Fatherhood is a superhero state. Peter Parker experienced less of a change when he was bitten by that spider than Dad did when he held us for the first time. Every midnight tear, every stubborn tantrum, every bear hug or sloppy kiss contributed to that “S” on his chest. Dads carry a lot more than knobby knees on their shoulders, which is why it’s even more incredible when they bake.
Baking is science, and art, and stuff that takes patience and work and precision. We needed to be in that kitchen as kids, messing more than helping. At some point, usually in our teen years, we see the flawed human behind that “S” and forget it’s there—but we are reminded of it, eventually, and we’re never too old to find Dad’s cape and wrap ourselves up in it to borrow its strength.
Baking dads, listen up, because this one’s for you: You rock.
Sometimes, baking is a way to teach your family how to appreciate what is good. Not just what is good for you, which is an important thing to learn, but what nourishes your heart and soul and sets your taste buds dancing. Watching Dad’s hands as he carefully kneads dough shows what it means to have a passion for something, to work with your hands, to be unafraid of the mess. If Dad has to wait for the yeast to work its magic, so do we, and learning how to wait is good. Smelling the yeast working is good. Helping dust flour off of Dad’s arms is good. Taking pride in something we’re making ourselves is good.
Sometimes, baking teaches you how to handle mistakes. When the cake falls, when the cookies burn, when the blueberries burst, you know how to react. If you know how to laugh at lumpy cheesecake, then you know how to get us back on the bike when we’ve fallen. If you know how to turn hockey-puck biscuits into bird food or, even better, a dodge-biscuit game, then you know how to look us in the eye when we’ve let our friends make a stupid decision for us.
Sometimes, that oven light shows us the way home. When we’re rejected and hurt by someone we love, that oven light takes us to Dad, who reminds us who we are and what we’re really worth. When we need the courage to make a difficult choice, that oven light calls us to sit down, share a meal, talk it out. Dads who bake are dads who listen, who guide, and who care. They wake us up with waffles after nights spent thinking we’d never laugh again.
Sometimes, baking shows us life. Dads who bake watch thin batter rise into tall, fluffy popovers, and they watch tiny humans grow into loving adults.
Sometimes, all it takes to remind us what family means is a stack of pancakes and a terrible singing voice.
Sometimes, our creativity, our resourcefulness, our perseverance go back to that time spent desperately measuring out last-minute substitutions in a recipe after Dad’s advice.

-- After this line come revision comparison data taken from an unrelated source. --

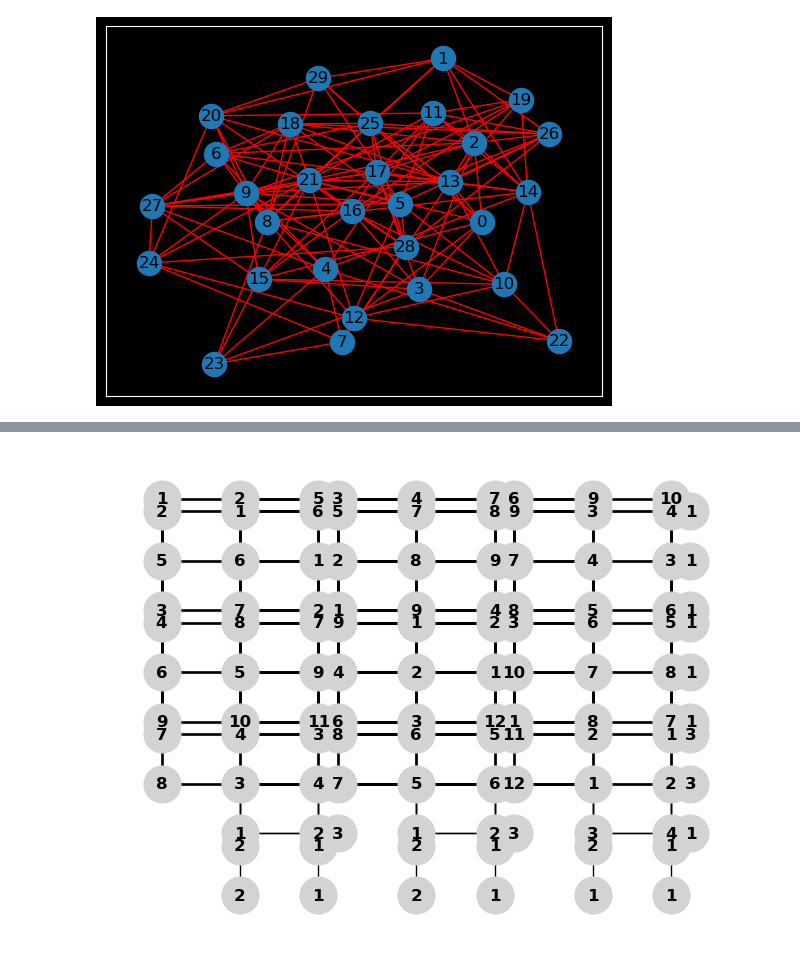
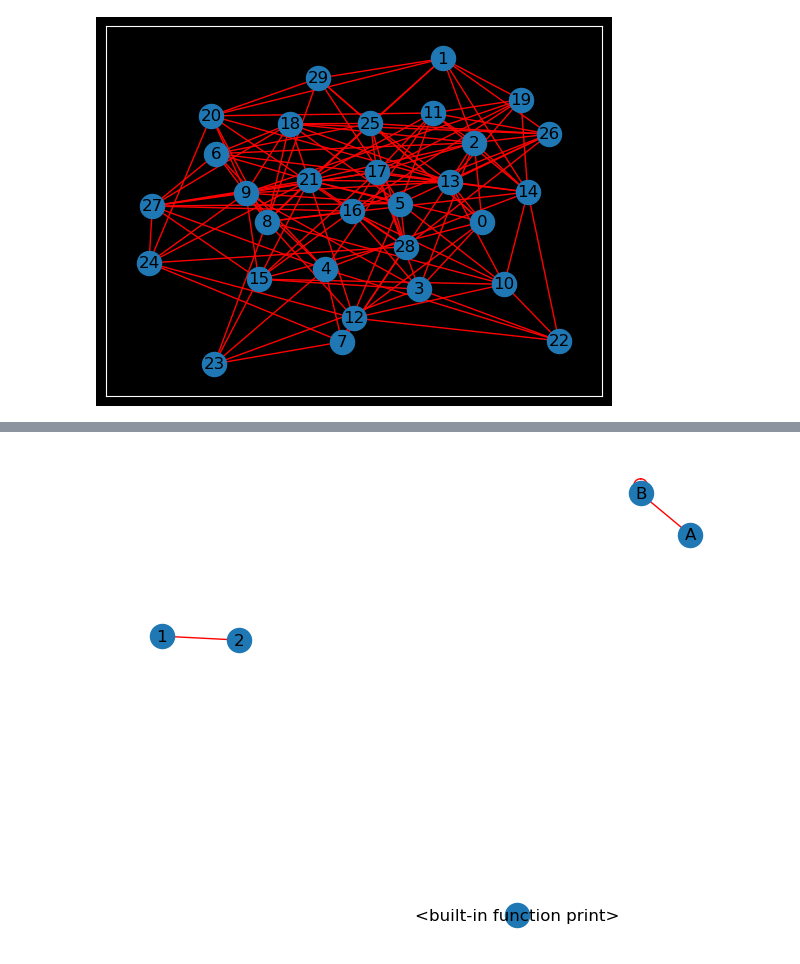
Before and after one commit to francoisbonnard/Math, a Jupyter notebook: graph/networkx.ipynb, the cells around one changed output, grey strips where cells are left out. Cells and saved outputs as stored; diff of their text form; code cells hidden in the pictures.

```diff
--- a/graph/networkx.ipynb
+++ b/graph/networkx.ipynb
@@ -346,54 +242,11 @@ if __name__ == "__main__":
-# %%
-import networkx as nx
-import matplotlib.pyplot as plt
-
-def create_sudoku_graph():
-    G = nx.Graph()
-
-    # Ajouter les nœuds représentant les cellules du Sudoku
-    for i in range(1, 10):
-        for j in range(1, 10):
-            G.add_node((i, j))
-
-    # Ajouter les arêtes pour les contraintes du Sudoku
-    for i in range(1, 10):
-        for j in range(1, 10):
-            for k in range(j+1, 10):
-                G.add_edge((i, j), (i, k))  # Contraintes de la même ligne
-                G.add_edge((j, i), (k, i))  # Contraintes de la même colonne
-
-    # Ajouter les arêtes pour les contraintes des blocs
-    for i in range(1, 10, 3):
-        for j in range(1, 10, 3):
-            for k in range(1, 4):
-                for l in range(1, 4):
-                    for m in range(l+1, 4):
-                        G.add_edge((i+k, j+l), (i+k, j+m))
-                        G.add_edge((i+k, j+l), (i+k+1, j+l))
-                        G.add_edge((i+k, j+l), (i+k+2, j+l))
-                        G.add_edge((i+k, j+l), (i+k, j+m))
-                        G.add_edge((i+k, j+l), (i+k+1, j+l))
-                        G.add_edge((i+k, j+l), (i+k+2, j+l))
-
-    return G
-
-def solve_sudoku():
-    G = create_sudoku_graph()
-
-    # Coloration du graphe avec NetworkX
-    coloring = nx.greedy_color(G, strategy='largest_first')
-
-    # Affichage du Sudoku résolu avec des blocs de 3x3 et un espace entre chaque bloc
-    draw_sudoku(G, coloring)
-
-def draw_sudoku(G, coloring):
-    pos = {node: (2 * (node[1]-1) % 6 + 6 * (node[1]-1), -2 * (node[0]-1) % 6 - 6 * (node[0]-1)) for node in coloring}
-    labels = {node: coloring[node] + 1 for node in coloring}
-
-    nx.draw(G, pos, labels=labels, with_labels=True, font_weight='bold', node_size=700, node_color='lightgray')
-    plt.show()
-
-if __name__ == "__main__":
-    solve_sudoku()
-# %% [output]
-[figure, removed]
+# %%
+G1 = nx.Graph()
+G1.add_edge(1,2)
+G1.add_edge('A','B')
+G1.add_edge('B','B')
+G1.add_node(print)
+# %%
+nx.draw_spring(G1,edge_color='red',with_labels=1)
+plt.show()
+# %% [output]
+[figure, added]
```
Also changed, not shown: parts of 6 cells of this notebook, 9 other files.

Sometimes, a croissant is enough to remind us to stick with our dreams, to never back down, to act with integrity.
Sometimes, a warm muffin is like a warm hand lifting a bus to save us.
Sometimes, our hero wears an apron instead of a cape.